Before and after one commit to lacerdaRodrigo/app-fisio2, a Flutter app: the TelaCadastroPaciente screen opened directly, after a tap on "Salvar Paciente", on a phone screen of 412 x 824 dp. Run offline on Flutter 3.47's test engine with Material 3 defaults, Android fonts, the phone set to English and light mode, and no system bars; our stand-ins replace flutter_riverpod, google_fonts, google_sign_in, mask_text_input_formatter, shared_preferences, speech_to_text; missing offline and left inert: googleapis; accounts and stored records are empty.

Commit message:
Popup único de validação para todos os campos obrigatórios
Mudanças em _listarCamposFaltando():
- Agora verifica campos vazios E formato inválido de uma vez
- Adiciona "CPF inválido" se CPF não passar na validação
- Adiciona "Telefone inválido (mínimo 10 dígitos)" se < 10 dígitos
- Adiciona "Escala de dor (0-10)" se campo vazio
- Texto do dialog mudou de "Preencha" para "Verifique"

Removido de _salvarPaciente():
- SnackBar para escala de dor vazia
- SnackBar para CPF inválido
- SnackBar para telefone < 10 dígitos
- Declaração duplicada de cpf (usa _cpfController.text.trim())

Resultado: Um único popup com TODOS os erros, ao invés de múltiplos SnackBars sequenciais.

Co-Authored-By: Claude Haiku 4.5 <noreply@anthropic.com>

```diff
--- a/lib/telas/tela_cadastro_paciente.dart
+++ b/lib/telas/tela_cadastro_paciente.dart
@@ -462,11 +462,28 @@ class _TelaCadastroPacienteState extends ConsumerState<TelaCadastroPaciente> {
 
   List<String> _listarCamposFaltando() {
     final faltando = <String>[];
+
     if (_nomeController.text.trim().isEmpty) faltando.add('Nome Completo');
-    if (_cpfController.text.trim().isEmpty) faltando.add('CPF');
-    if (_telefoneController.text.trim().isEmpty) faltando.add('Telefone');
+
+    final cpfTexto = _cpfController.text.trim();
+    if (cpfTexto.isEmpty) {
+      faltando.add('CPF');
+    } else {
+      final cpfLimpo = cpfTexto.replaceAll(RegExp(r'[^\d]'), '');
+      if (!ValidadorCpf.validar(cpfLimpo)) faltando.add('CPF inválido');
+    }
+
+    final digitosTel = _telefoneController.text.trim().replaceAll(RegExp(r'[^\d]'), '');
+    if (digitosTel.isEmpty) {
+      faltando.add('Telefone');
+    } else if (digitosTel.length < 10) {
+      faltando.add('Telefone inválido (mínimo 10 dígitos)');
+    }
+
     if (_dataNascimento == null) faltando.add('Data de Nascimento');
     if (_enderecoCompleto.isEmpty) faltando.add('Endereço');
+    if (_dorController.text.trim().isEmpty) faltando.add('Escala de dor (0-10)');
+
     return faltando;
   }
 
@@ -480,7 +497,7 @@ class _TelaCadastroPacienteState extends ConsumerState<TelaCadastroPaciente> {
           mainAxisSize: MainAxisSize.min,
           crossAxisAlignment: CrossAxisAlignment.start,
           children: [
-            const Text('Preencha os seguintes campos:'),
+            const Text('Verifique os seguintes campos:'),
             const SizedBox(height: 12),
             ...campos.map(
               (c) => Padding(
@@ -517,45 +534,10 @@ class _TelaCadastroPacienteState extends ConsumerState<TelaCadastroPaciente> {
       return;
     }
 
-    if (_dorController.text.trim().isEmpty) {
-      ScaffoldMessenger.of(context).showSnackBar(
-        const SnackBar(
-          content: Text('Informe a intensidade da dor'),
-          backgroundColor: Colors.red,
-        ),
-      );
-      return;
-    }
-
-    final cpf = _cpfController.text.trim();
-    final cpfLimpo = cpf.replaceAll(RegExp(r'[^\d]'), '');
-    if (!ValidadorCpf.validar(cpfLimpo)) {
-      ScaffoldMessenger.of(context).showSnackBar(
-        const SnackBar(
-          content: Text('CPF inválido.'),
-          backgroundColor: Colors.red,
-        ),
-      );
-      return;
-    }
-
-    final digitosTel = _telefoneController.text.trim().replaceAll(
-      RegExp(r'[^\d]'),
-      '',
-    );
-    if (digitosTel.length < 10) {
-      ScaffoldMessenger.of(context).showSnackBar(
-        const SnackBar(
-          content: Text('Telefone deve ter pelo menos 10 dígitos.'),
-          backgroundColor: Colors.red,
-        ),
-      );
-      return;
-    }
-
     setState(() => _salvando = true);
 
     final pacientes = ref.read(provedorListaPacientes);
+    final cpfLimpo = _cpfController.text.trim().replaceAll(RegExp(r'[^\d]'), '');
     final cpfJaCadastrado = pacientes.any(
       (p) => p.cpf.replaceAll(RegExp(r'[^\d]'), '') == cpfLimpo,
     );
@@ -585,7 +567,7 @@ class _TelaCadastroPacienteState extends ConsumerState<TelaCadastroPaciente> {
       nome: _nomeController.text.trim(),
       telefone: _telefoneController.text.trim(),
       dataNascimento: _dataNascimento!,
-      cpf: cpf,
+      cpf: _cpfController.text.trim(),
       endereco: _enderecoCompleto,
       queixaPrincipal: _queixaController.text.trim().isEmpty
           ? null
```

■ About this exercise ■
Extract every line above containing the word "digitosTel".

■ Task result ■
+    final digitosTel = _telefoneController.text.trim().replaceAll(RegExp(r'[^\d]'), '');
+    if (digitosTel.isEmpty) {
+    } else if (digitosTel.length < 10) {
-    final digitosTel = _telefoneController.text.trim().replaceAll(
-    if (digitosTel.length < 10) {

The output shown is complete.